Late last year, European Leaders in Procurement asked me to contribute a feature length article to their January 2007 edition. I was happy to oblige, though I believe I warned them that they'd be lowering their standards to introduce a blogger -- and a US-based blogger at that -- into the mix! Nevertheless, I decided to write the article on the emergence of free Spend Management technology models and downward pricing pressure on more traditional application suites.
Why is this so important today? Given the emergence of a number of "free" -- or at least free to procurement organizations -- software models, I thought it was a topic that all practitioners should get more conversant in so that they can make the best possible technology decisions. If you don’t subscribe to the print version of European Leaders you can read the article in its entirety on their website as well (registration required).
In the essay, I begin by noting that "during most polite enterprise conversations, it passes without argument that price points for applications almost always go down over time, not up. If we look back at the history of sourcing and procurement technology as one isolated area of the broader market, this certainly holds true. But what are the actual limits of downward pricing pressure? With the emergence of open source and new advertising -- and supplier-paid pricing models -- many people are beginning to wonder whether "free" models are the way of the future. To understand whether or not free will take hold and for what segments of the market -- in addition to whether or not it is right for your organisation -- it is critical to first understand where the industry has come from."

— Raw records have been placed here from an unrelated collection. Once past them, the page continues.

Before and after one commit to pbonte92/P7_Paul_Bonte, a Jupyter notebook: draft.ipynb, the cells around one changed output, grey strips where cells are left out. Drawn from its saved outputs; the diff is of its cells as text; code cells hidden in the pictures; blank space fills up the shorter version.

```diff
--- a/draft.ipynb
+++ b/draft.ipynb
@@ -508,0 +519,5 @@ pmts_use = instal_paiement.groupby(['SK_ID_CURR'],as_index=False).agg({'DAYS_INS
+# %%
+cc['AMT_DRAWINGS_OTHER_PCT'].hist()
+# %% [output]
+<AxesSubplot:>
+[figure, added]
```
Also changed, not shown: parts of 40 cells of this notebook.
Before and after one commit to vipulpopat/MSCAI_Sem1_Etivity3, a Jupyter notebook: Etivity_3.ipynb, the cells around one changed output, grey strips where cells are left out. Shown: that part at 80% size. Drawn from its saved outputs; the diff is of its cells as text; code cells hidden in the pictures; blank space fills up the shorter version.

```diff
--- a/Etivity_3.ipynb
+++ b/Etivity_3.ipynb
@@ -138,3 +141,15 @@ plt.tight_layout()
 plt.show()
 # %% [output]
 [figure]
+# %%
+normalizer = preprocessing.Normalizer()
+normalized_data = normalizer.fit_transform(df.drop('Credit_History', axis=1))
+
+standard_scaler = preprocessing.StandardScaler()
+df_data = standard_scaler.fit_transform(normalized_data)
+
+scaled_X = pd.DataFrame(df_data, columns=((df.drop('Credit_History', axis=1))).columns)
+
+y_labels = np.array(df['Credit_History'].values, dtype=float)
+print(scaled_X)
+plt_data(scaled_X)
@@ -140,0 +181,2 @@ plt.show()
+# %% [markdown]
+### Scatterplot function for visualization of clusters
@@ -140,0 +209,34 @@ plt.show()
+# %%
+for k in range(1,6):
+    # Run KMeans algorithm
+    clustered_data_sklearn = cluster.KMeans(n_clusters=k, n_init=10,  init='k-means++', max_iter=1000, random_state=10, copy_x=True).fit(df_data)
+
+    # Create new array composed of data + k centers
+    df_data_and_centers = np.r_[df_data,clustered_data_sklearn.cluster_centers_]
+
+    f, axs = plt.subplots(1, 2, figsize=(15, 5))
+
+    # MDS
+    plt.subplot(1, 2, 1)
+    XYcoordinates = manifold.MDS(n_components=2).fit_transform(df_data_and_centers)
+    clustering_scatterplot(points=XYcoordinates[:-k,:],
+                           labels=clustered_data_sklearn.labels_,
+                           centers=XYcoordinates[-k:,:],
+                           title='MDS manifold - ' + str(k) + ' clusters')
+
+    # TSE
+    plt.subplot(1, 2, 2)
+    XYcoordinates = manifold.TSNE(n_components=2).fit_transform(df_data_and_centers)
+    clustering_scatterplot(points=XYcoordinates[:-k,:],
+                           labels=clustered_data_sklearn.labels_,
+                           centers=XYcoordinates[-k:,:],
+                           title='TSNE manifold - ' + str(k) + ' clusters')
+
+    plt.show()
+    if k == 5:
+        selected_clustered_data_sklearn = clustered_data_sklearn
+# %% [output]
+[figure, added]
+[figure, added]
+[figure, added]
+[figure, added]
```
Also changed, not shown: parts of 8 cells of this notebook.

Following the intro, I give a brief history lesson on the downward price pressure of full-service sourcing providers in the late nineties, as well as the significant erosion in e-sourcing suite price points in the following years as well. The rest of the piece goes into detail on the Coupa, Why Abe, and MFG.com business models and the current solution capabilities of each technology provider (in far more detail and better expository prose than I've given it on these virtual pages). If you're curious about whether "free" might be right for you, I'd strongly suggest checking out the article in full. And perhaps most important, if I missed anyone that I should have mentioned in the article (i.e., if you are a technology provider with a free or Open Source solution in the Spend Management world) please get in touch. I'd also welcome the opportunity to hear from practitioners who are using free solutions as well.